“I was a student working on my Ph.D. and it was a lot of work and stress, so I wanted to have something I could do that gave the maximum cathartic release in the shortest amount of time,” he said. “I couldn’t take a week off and travel, but I could take a day, do a few jumps and feel great. When I first jumped, I thought it was like a roller coaster. Then someone flew to me. I couldn’t believe what I was seeing. I had no idea you could fly. When I realized that, I wanted to fly. I got hooked into the sport experience and soon I started building friendships with the people I was diving with, and it created this valuable social aspect.”

Now, Briggs said he skydives every weekend and is training for the U.S. Parachute Association national championships.

“It’s intrinsically beautiful and exciting; the visuals are unparalleled,” he said. “If you have been hiking and reached the top of a mountain, you have some idea of the view, but the top of a mountain is nothing compared to freefall, where there is nothing between you and the earth.

“I also like the speed. I like being the last one out so I can dive really fast.”

The older divers “really enjoy sharing an amazing experience,” Briggs said. “Most people can’t imagine going skydiving ... they have closed that door for themselves. They are never going to know what they are missing. But we want to encourage those that might be interested to try it.
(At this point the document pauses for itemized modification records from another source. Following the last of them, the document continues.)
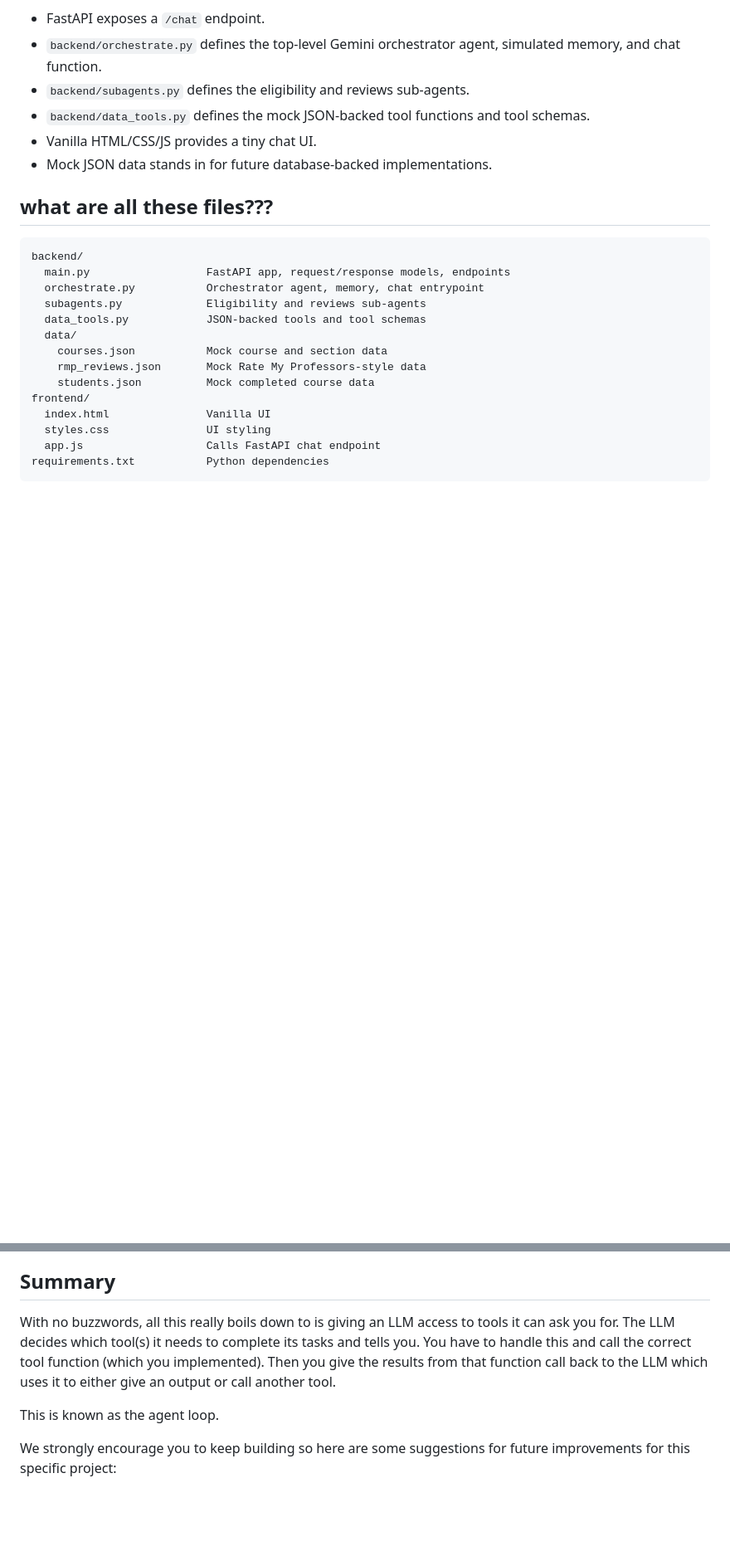
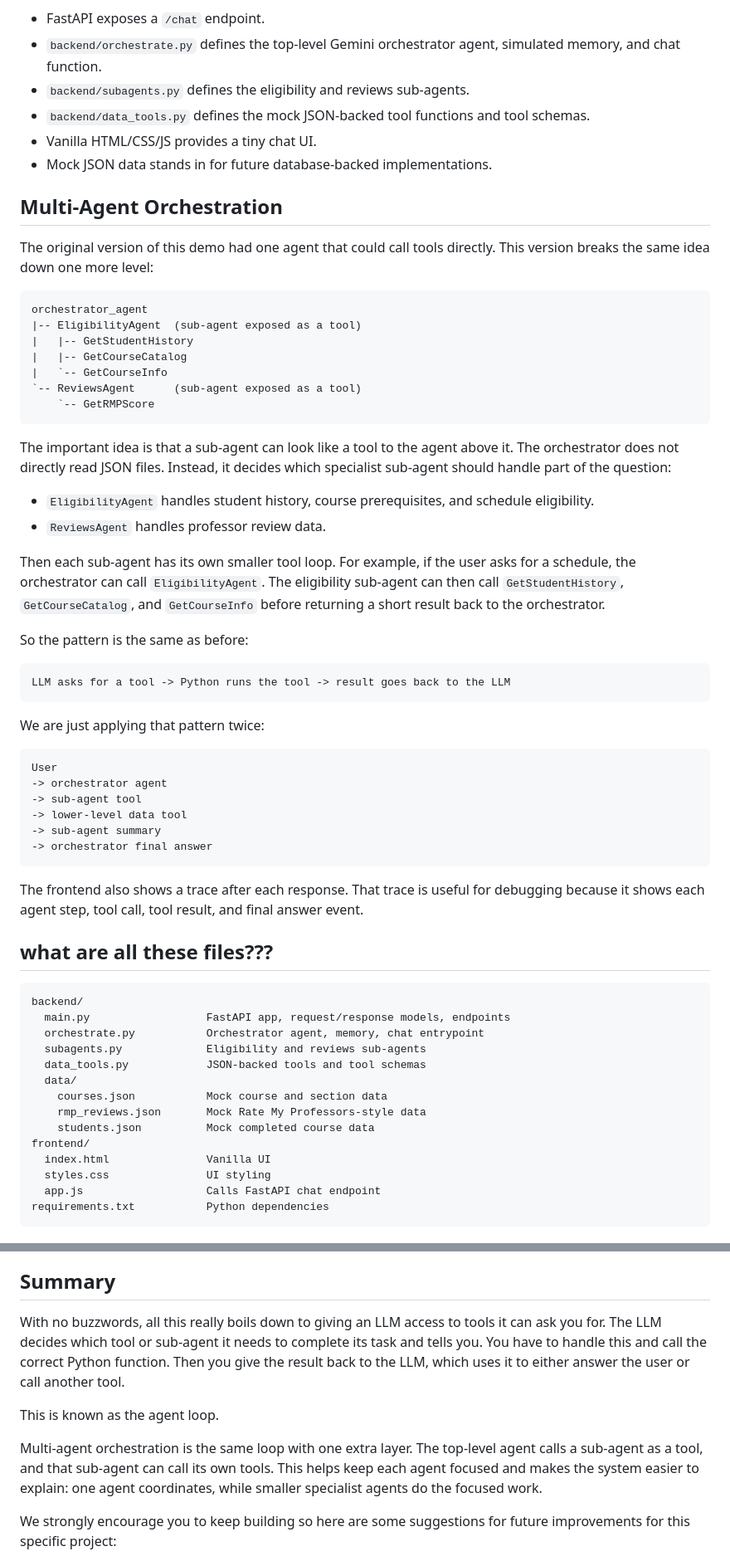
Before and after one commit to BobFett3185/AgentsToolsMCPDemo, a Markdown page: README.md, 2 parts joined by grey strips. Shown at 83% size. Drawn GitHub-style; blank space fills up the shorter version.

Commit message:
change redme

````diff
--- a/README.md
+++ b/README.md
@@ -10,6 +10,54 @@ This demo keeps the architecture very simple:
 - `backend/data_tools.py` defines the mock JSON-backed tool functions and tool schemas.
 - Vanilla HTML/CSS/JS provides a tiny chat UI.
 - Mock JSON data stands in for future database-backed implementations.
+
+## Multi-Agent Orchestration
+
+The original version of this demo had one agent that could call tools directly.
+This version breaks the same idea down one more level:
+
+```text
+orchestrator_agent
+|-- EligibilityAgent  (sub-agent exposed as a tool)
+|   |-- GetStudentHistory
+|   |-- GetCourseCatalog
+|   `-- GetCourseInfo
+`-- ReviewsAgent      (sub-agent exposed as a tool)
+    `-- GetRMPScore
+```
+
+The important idea is that a sub-agent can look like a tool to the agent above it.
+The orchestrator does not directly read JSON files. Instead, it decides which
+specialist sub-agent should handle part of the question:
+
+- `EligibilityAgent` handles student history, course prerequisites, and schedule eligibility.
+- `ReviewsAgent` handles professor review data.
+
+Then each sub-agent has its own smaller tool loop. For example, if the user asks
+for a schedule, the orchestrator can call `EligibilityAgent`. The eligibility
+sub-agent can then call `GetStudentHistory`, `GetCourseCatalog`, and
+`GetCourseInfo` before returning a short result back to the orchestrator.
+
+So the pattern is the same as before:
+
+```text
+LLM asks for a tool -> Python runs the tool -> result goes back to the LLM
+```
+
+We are just applying that pattern twice:
+
+```text
+User
+-> orchestrator agent
+-> sub-agent tool
+-> lower-level data tool
+-> sub-agent summary
+-> orchestrator final answer
+```
+
+The frontend also shows a trace after each response. That trace is useful for
+debugging because it shows each agent step, tool call, tool result, and final
+answer event.
 
 ## what are all these files???
 
@@ -63,9 +111,14 @@ For a later MCP iteration:
 
 ## Summary
 
-With no buzzwords, all this really boils down to is giving an LLM access to tools it can ask you for. The LLM decides which tool(s) it needs to complete its tasks and tells you. You have to handle this and call the correct tool function (which you implemented). Then you give the results from that function call back to the LLM which uses it to either give an output or call another tool.
+With no buzzwords, all this really boils down to giving an LLM access to tools it can ask you for. The LLM decides which tool or sub-agent it needs to complete its task and tells you. You have to handle this and call the correct Python function. Then you give the result back to the LLM, which uses it to either answer the user or call another tool.
 
 This is known as the agent loop.
+
+Multi-agent orchestration is the same loop with one extra layer. The top-level
+agent calls a sub-agent as a tool, and that sub-agent can call its own tools.
+This helps keep each agent focused and makes the system easier to explain:
+one agent coordinates, while smaller specialist agents do the focused work.
 
 We strongly encourage you to keep building so here are some suggestions for future improvements for this specific project:
 
````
“We want to make it easy and safe by having events and training opportunities, but the idea is to show that you can continue to have a blast well into your later years. One of our friends just celebrated his 90th birthday by doing nine jumps.”

Though Briggs also scuba dives, “there is just nothing like skydiving,” he said.

San Diego Union-Tribune columnist Diane Bell contributed to this report.